No Marriage, Few Rights
Marriage, civil unions and domestic partnerships are all illegal for same-sex couples in South Dakota. Fifty-two percent of voters chose to approve the measure in November of 2006. The South Dakota Constitution clearly states that the state does not “recognize any relationship, other than a union of a man and a woman.” The state also adopted the Defense of Marriage Act (DOMA) so the result of the two pieces of legislation together means there are not legal union options for same-sex couples including getting married elsewhere because it will not be recognized. To make matters worse, there are no laws protecting LGBT individuals from discrimination.
The constitution says:
“Marriage defined–Consent and solemnization required.

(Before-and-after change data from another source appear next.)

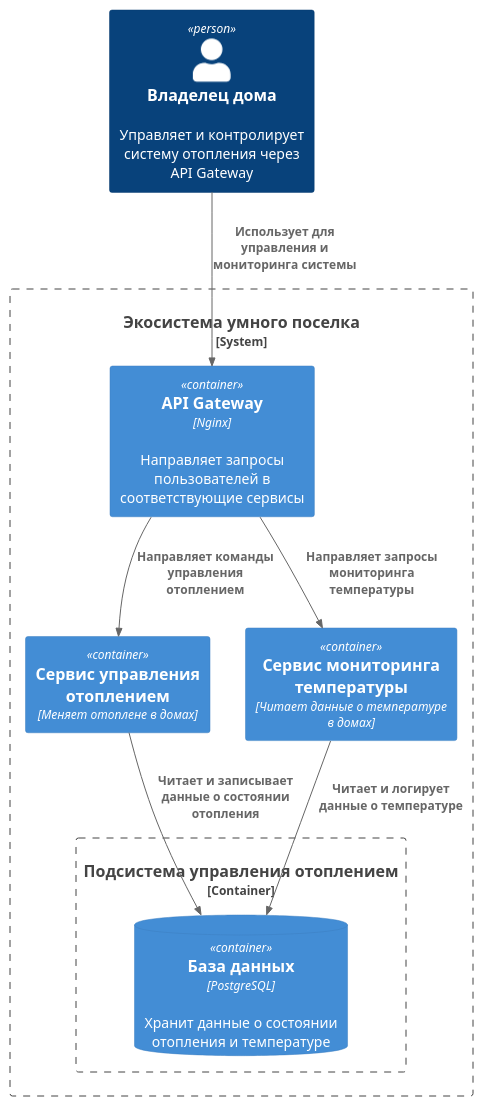
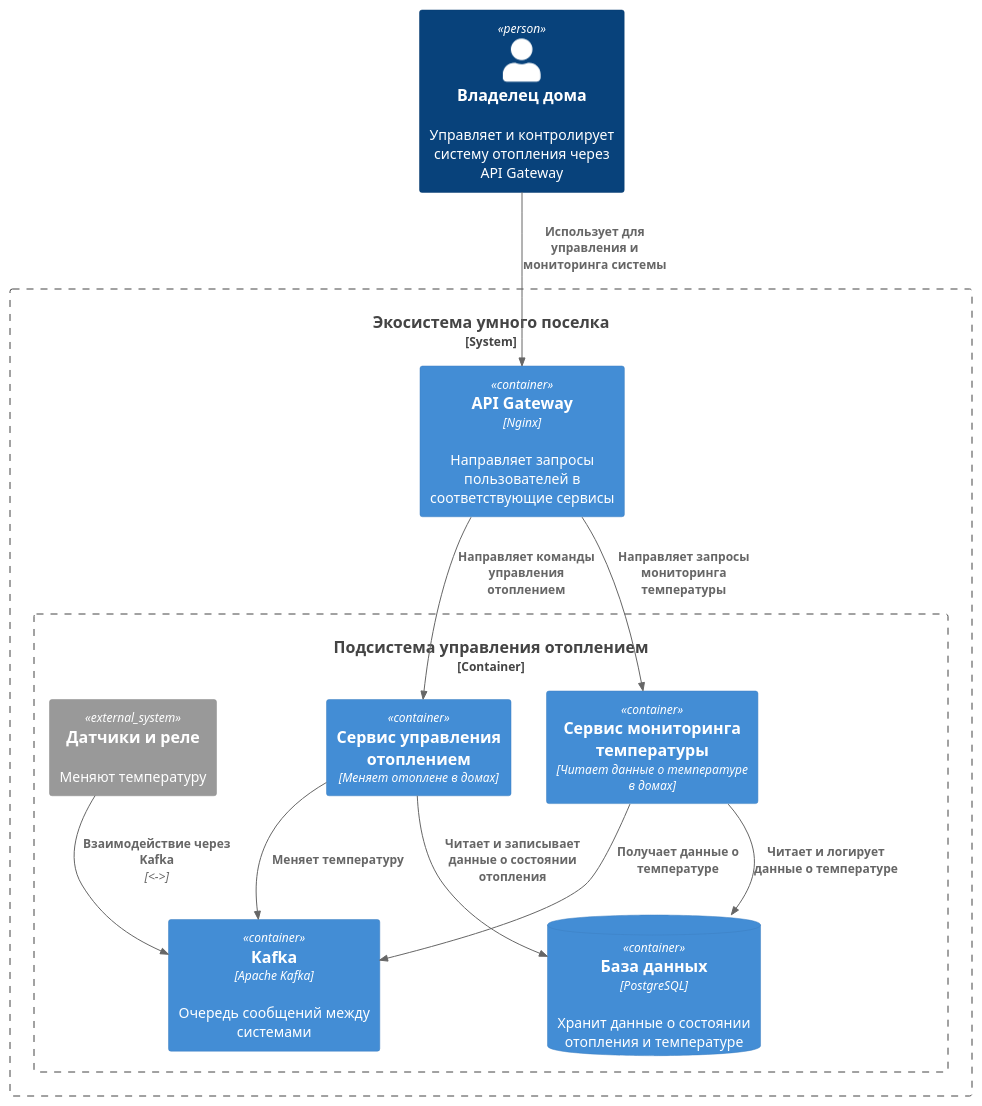
One commit to Apelsins/architecture-sprint-3 changed the diagram in diagrams/task2/Home_Container.puml. Above: the diagram before and after it, drawn with PlantUML. The commit also changed 5 other files, not shown here.

```diff
--- a/diagrams/task2/Home_Container.puml
+++ b/diagrams/task2/Home_Container.puml
@@ -1,25 +1,33 @@
 @startuml
 !include ./../C4_Container.puml
 
 
 Person(user, "Владелец дома", "Управляет и контролирует систему отопления через API Gateway")
 
 System_Boundary(smartVillageEcoSystem, "Экосистема умного поселка") {
     Container(apiGateway, "API Gateway", "Nginx", "Направляет запросы пользователей в соответствующие сервисы")
 
-    Container(heatingService, "Сервис управления отоплением", "Меняет отоплене в домах")
-    Container(tempMonitoringService, "Сервис мониторинга температуры", "Читает данные о температуре в домах")
 
        Container_Boundary(heatingSubsystem, "Подсистема управления отоплением") {
+       Container(heatingService, "Сервис управления отоплением", "Меняет отоплене в домах")
+       Container(tempMonitoringService, "Сервис мониторинга температуры", "Читает данные о температуре в домах")
+
        ContainerDb(heatingDb, "База данных", "PostgreSQL", "Хранит данные о состоянии отопления и температуре")
+       Container(messageBroker, "Kafka", "Apache Kafka", "Очередь сообщений между системами")
+
+       System_Ext(sensorSystem, "Датчики и реле", "Меняют температуру")
 
     }
 }
 
 Rel(user, apiGateway, "Использует для управления и мониторинга системы")
 Rel(apiGateway, heatingService, "Направляет команды управления отоплением")
 Rel(apiGateway, tempMonitoringService, "Направляет запросы мониторинга температуры")
 Rel(heatingService, heatingDb, "Читает и записывает данные о состоянии отопления")
 Rel(tempMonitoringService, heatingDb, "Читает и логирует данные о температуре")
 
+Rel(sensorSystem, messageBroker, "Взаимодействие через Kafka", "<->")
+Rel(heatingService, messageBroker, "Меняет температуру")
+Rel(tempMonitoringService, messageBroker, "Получает данные о температуре")
+
 @enduml
```
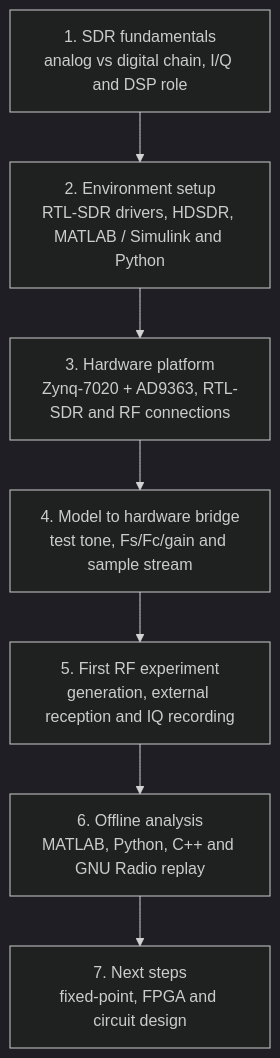
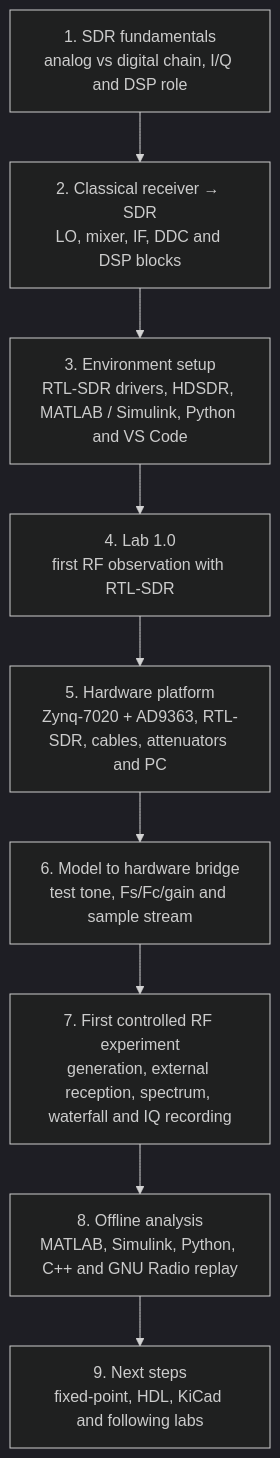
One commit to Lay007/zynq-sdr-course changed the third of 3 diagrams in blocks/block_01_intro_sdr/README_en.md. Above: the diagram before and after it, drawn with Mermaid (dark theme). The commit also changed other lines of this file, not shown here.

Commit message:
docs: expand English Block 1 SDR introduction

````diff
--- a/blocks/block_01_intro_sdr/README_en.md
+++ b/blocks/block_01_intro_sdr/README_en.md
@@ -5,12 +82,14 @@
 ```mermaid
 flowchart TB
     THEORY["1. SDR fundamentals<br/>analog vs digital chain, I/Q and DSP role"]
-    SETUP["2. Environment setup<br/>RTL-SDR drivers, HDSDR, MATLAB / Simulink and Python"]
-    HARDWARE["3. Hardware platform<br/>Zynq-7020 + AD9363, RTL-SDR and RF connections"]
-    MODEL["4. Model to hardware bridge<br/>test tone, Fs/Fc/gain and sample stream"]
-    LAB["5. First RF experiment<br/>generation, external reception and IQ recording"]
-    ANALYSIS["6. Offline analysis<br/>MATLAB, Python, C++ and GNU Radio replay"]
-    NEXT["7. Next steps<br/>fixed-point, FPGA and circuit design"]
+    CLASSIC["2. Classical receiver → SDR<br/>LO, mixer, IF, DDC and DSP blocks"]
+    SETUP["3. Environment setup<br/>RTL-SDR drivers, HDSDR, MATLAB / Simulink, Python and VS Code"]
+    RTL["4. Lab 1.0<br/>first RF observation with RTL-SDR"]
+    HARDWARE["5. Hardware platform<br/>Zynq-7020 + AD9363, RTL-SDR, cables, attenuators and PC"]
+    MODEL["6. Model to hardware bridge<br/>test tone, Fs/Fc/gain and sample stream"]
+    LAB["7. First controlled RF experiment<br/>generation, external reception, spectrum, waterfall and IQ recording"]
+    ANALYSIS["8. Offline analysis<br/>MATLAB, Simulink, Python, C++ and GNU Radio replay"]
+    NEXT["9. Next steps<br/>fixed-point, HDL, KiCad and following labs"]
 
-    THEORY --> SETUP --> HARDWARE --> MODEL --> LAB --> ANALYSIS --> NEXT
+    THEORY --> CLASSIC --> SETUP --> RTL --> HARDWARE --> MODEL --> LAB --> ANALYSIS --> NEXT
 ```
````
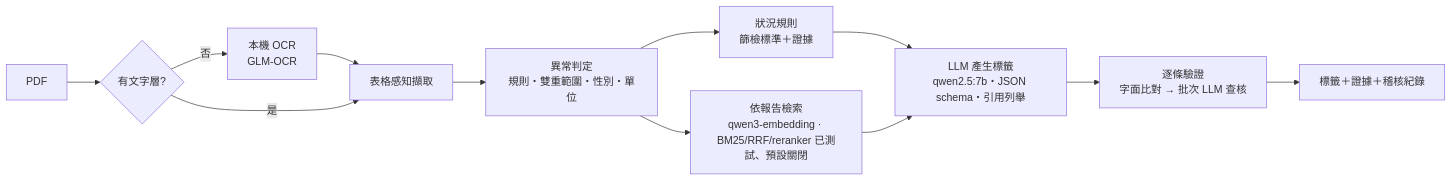
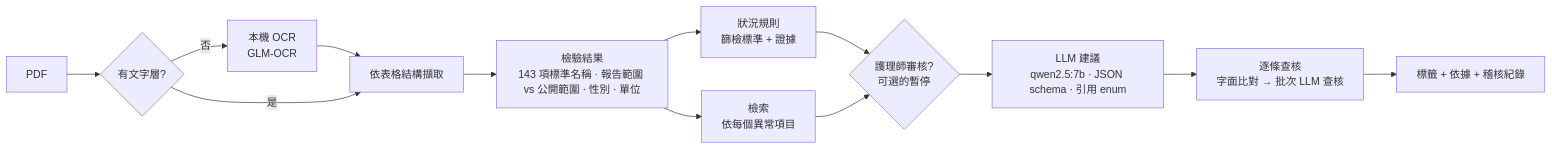
One commit to Washyu0826/health-report-reader changed the diagram in README.zh-TW.md. Above: the diagram before and after it, drawn with Mermaid. The commit also changed other lines of this file and 17 other files, not shown here.

````diff
--- a/README.zh-TW.md
+++ b/README.zh-TW.md
@@ -21,13 +39,14 @@
 ```mermaid
 flowchart LR
     A[PDF] --> B{有文字層?}
     B -- 否 --> O[本機 OCR<br/>GLM-OCR] --> C
-    B -- 是 --> C[表格感知擷取]
-    C --> D[異常判定<br/>規則・雙重範圍・性別・單位]
-    D --> E[狀況規則<br/>篩檢標準＋證據]
-    D --> F[依報告檢索<br/>qwen3-embedding · BM25/RRF/reranker 已測試、預設關閉]
-    E --> G[LLM 產生標籤<br/>qwen2.5:7b・JSON schema・引用列舉]
-    F --> G
-    G --> H[逐條驗證<br/>字面比對 → 批次 LLM 查核]
-    H --> I[標籤＋證據＋稽核紀錄]
+    B -- 是 --> C[依表格結構擷取]
+    C --> D[檢驗結果<br/>143 項標準名稱 · 報告範圍 vs 公開範圍 · 性別 · 單位]
+    D --> E[狀況規則<br/>篩檢標準 + 證據]
+    D --> F[檢索<br/>依每個異常項目]
+    E --> R{護理師審核?<br/>可選的暫停}
+    F --> R
+    R --> G[LLM 建議<br/>qwen2.5:7b · JSON schema · 引用 enum]
+    G --> H[逐條查核<br/>字面比對 → 批次 LLM 查核]
+    H --> I[標籤 + 依據 + 稽核紀錄]
 ```
````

Marriage is a personal relation, between a man and a woman, arising out of a civil contract to which the consent of parties capable of making it is necessary. Consent alone does not constitute a marriage; it must be followed by a solemnization.”
The absurd argument that gay marriage is a threat to “traditional” marriage is not new but it holds even less weight than usual in South Dakota. The Department of Health’s Vital Statistics Reports reveal that the number of marriages is decreasing while divorces increase in the state. Considering gay couples are barred from any form of legal relationship it would be hard to defend how they are threatening heterosexual marriage.
Finding coverage of gay rights issues in South Dakota is quite difficult but Equality North Dakota brings some news now that the legislative session is over. Three pieces of legislation pertaining to the LGBT community were introduced but only one passed. The two that failed would have addressed housing discrimination and the definition of domestic abuse. Bullying of LGBT youth has jumped to national attention over the last few years—especially 2011—so it is good news that “the anti-bullying bill that finally passed was SB 130. The bill requires all school districts that already have not done so to adopt an anti-bullying policy. Currently there are 12 school districts that still do not have a policy. The bill also stimulates [sic] what should be in the policy – cyber bullying is one of the provisions. The bill does not require identifying any protected classes of students.”
- Can same-sex couples marry in South Dakota? No.
- Are there any legal union options for same-sex couples in South Dakota? No.